- “I understand what you’re — and you’re right about that, except this. See, I know when I should get good and when I should get bad. And sometimes I’ll say, ‘Wow, that’s going to be a great story.’ And I’ll get killed. I know what’s good and bad. I’d be a pretty good reporter, not as good as you. But I know what’s good. I know what’s bad. And when they change it and make it really bad, something that should be positive — sometimes something that should be very positive, they’ll make OK. They’ll even make it negative. So I understand it. So, because I’m there. I know what was said. I know who’s saying it. I’m there. So it’s very important to me.”
There’s both a lot and absolutely nothing going on in these snippets. As James Fallows documented during the campaign, Trump speaks at a third or fourth grade reading level. He cannot concentrate or articulate a thought that’s both nuanced and coherent (and sometimes goes 0 for 2). But it’s much more than that.

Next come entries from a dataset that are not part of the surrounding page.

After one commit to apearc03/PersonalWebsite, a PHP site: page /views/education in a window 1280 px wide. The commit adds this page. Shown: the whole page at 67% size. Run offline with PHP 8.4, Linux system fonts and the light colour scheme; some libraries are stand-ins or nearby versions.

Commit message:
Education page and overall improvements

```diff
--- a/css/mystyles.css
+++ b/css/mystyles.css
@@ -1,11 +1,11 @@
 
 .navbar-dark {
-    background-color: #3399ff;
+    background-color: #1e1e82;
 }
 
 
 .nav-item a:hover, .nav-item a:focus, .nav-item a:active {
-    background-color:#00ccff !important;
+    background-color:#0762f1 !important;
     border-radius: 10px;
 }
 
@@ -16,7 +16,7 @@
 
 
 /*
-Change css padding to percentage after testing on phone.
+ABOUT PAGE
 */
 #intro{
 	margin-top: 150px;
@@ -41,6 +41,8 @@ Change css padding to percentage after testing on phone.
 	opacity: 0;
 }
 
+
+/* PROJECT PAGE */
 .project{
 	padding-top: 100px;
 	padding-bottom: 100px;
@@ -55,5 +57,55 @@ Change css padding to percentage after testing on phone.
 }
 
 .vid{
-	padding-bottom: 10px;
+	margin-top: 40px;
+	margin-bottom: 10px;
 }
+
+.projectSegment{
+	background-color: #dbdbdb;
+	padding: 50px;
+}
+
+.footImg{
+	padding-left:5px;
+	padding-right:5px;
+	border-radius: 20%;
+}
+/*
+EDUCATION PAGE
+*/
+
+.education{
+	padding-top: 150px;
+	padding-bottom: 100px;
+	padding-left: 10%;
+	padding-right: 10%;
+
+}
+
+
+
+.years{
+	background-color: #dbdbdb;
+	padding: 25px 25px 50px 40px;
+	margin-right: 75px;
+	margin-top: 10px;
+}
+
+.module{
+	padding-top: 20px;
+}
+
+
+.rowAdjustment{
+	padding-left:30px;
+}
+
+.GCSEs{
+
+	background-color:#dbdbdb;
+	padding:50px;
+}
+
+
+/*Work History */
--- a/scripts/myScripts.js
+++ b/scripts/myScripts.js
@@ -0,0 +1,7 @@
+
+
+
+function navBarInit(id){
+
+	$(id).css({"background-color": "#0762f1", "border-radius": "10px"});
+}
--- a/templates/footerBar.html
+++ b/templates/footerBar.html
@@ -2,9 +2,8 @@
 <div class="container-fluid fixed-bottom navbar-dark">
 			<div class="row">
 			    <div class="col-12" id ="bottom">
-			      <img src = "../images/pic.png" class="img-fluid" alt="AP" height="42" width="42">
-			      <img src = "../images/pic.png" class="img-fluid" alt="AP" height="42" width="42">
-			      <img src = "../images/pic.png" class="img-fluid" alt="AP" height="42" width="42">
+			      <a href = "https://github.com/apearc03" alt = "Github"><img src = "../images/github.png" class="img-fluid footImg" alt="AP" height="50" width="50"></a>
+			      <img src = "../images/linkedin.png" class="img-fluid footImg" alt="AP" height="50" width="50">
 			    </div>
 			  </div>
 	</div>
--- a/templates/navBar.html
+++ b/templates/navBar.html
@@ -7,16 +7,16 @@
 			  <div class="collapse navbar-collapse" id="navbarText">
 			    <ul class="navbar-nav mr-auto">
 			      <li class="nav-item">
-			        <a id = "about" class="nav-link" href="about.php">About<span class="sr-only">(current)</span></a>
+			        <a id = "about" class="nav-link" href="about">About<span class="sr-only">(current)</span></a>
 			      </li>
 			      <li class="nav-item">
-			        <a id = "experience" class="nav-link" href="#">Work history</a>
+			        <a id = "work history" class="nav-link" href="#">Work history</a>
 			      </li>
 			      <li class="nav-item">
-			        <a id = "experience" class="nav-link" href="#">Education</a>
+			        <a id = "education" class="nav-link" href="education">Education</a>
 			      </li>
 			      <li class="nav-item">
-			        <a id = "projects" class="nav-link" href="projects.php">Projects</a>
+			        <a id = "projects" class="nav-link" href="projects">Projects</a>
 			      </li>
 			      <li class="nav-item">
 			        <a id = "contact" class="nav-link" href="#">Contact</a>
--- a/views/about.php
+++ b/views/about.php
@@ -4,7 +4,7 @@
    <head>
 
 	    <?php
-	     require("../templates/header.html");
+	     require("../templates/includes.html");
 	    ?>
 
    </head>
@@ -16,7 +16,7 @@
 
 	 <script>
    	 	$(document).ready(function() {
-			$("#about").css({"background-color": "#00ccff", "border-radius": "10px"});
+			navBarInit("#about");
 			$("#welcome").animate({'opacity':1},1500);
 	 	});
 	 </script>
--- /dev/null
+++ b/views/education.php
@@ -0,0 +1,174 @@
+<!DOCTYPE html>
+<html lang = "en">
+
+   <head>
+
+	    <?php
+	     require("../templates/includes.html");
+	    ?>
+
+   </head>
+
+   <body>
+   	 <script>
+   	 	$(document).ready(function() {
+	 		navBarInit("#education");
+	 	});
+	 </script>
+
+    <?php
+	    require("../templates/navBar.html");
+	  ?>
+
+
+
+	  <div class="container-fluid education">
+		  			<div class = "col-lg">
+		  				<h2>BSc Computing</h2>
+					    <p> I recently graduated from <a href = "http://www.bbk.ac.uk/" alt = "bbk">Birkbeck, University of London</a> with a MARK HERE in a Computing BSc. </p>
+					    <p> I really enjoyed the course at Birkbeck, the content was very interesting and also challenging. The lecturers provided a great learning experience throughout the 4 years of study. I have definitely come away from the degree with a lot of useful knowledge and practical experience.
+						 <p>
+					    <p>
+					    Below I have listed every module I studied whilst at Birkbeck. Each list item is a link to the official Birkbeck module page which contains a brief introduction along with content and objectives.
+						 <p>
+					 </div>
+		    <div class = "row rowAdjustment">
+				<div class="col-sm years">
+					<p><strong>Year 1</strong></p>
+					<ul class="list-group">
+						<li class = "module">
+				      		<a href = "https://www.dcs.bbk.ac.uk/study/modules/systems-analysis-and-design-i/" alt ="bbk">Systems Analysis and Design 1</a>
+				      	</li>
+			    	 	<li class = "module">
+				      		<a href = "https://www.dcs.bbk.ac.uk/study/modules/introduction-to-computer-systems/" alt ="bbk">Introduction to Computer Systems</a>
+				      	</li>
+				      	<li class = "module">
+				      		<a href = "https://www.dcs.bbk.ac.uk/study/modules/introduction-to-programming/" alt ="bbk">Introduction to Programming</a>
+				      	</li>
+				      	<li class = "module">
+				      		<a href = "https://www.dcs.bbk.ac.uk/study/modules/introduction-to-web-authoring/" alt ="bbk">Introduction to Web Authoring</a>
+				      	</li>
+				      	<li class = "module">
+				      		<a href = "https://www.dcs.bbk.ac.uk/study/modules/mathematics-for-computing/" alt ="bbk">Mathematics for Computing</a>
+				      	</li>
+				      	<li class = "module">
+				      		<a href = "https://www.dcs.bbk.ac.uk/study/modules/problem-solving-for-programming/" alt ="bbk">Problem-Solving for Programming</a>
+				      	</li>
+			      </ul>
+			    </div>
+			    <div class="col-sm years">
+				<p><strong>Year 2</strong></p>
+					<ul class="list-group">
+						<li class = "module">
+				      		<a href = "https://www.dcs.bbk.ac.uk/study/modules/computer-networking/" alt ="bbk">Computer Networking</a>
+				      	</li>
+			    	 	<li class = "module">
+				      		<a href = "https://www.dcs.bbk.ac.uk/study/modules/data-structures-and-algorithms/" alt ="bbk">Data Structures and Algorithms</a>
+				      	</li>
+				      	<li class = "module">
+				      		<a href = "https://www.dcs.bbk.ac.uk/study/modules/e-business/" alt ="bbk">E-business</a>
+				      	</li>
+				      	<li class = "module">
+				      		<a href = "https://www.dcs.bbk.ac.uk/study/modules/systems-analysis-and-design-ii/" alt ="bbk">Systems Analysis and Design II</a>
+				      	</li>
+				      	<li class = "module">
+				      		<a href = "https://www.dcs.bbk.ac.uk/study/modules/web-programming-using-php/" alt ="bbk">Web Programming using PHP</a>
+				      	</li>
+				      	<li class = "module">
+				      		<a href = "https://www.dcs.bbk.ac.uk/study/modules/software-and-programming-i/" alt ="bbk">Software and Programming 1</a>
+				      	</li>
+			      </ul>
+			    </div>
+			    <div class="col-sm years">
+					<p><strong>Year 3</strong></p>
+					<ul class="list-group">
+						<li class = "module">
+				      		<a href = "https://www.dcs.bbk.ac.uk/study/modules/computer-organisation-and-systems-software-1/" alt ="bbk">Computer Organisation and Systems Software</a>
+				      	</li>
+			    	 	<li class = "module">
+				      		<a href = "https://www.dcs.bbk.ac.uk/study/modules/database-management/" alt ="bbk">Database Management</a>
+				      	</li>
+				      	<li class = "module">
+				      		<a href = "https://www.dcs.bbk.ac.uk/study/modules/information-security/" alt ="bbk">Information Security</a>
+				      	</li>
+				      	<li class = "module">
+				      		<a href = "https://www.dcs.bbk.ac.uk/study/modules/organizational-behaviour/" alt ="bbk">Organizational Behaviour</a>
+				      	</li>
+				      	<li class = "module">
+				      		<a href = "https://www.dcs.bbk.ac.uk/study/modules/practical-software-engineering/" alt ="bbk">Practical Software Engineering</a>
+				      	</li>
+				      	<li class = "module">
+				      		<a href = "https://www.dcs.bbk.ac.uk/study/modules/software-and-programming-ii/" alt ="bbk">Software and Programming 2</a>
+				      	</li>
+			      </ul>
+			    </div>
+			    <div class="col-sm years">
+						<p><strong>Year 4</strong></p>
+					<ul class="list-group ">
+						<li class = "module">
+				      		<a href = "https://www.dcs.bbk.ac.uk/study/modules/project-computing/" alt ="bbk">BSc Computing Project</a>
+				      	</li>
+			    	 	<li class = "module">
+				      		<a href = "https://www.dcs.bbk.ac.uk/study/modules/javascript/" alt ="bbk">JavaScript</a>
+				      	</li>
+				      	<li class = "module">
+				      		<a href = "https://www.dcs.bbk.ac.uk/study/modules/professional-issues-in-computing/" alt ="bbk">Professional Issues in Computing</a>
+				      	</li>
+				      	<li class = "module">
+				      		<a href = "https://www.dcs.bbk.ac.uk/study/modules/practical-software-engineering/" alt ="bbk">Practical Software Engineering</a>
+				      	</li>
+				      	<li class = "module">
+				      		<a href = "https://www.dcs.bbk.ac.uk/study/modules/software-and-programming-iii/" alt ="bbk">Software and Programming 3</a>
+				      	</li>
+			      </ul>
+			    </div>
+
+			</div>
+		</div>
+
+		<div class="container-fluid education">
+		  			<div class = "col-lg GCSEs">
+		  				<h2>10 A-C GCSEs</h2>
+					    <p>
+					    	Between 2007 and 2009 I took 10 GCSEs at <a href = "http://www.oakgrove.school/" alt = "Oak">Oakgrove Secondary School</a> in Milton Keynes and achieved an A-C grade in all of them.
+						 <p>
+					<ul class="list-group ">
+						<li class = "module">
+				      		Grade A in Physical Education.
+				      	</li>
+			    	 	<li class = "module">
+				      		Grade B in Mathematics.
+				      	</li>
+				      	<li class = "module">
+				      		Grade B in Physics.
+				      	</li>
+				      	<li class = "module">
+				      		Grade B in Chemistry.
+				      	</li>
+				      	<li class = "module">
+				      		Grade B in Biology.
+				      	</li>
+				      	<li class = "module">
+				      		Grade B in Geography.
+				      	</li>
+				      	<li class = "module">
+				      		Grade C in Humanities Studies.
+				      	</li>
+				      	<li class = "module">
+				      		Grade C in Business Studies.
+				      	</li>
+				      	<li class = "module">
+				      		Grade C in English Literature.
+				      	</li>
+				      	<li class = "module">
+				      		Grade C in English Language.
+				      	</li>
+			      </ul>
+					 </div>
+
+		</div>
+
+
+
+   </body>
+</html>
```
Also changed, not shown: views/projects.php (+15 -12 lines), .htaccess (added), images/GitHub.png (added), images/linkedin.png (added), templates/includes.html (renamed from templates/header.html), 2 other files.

The United States of America has a fundamentally ignorant man running the country, and one uninterested in learning or improving. As the Times article on the travails at the NSC explained, Trump refuses to read position papers longer than one page including graphics. “The president likes maps,” one source explained.
This is not snark or smug superiority. There is a larger truth to these undeniable facts, and the point is this: there is hardly a difference between treating this president with the respect and deference normally accorded to the office than treating a child that way. Those scenarios are nearly equally preposterous and demeaning to those who play along. So, when the child-president throws his toys at the press and demands a second serving of ice-cream, should we patiently challenge him with tough questions about his playground escapades or dispense with the charade entirely?
This is not to blame the press for participating in press conferences and conducting interviews. After all, Trump does hold the immense powers of the presidency, and how else could we hold him to account? It is, however, to blame everyone who pretends that what is staring us in the face is not so, who contends that this is an acceptable president to be treated normally. James Mattis is responsible. Paul Ryan is responsible. Lindsey Graham and John McCain are absolutely responsible. And thirty years from now, when then-Justice Gorsuch hands down rulings on the limits of police searches of flying cars under the Fourth Amendment and sets profound legal precedents that will stand the test of time, he will still be the weak-willed man who shook President Donald Trump’s hand and thanked him for bestowing that honor upon him.
This president has no clothes. And those that accept an appointment from, pass legislation with, or applaud the decisions of this naked president become as ridiculous as he is.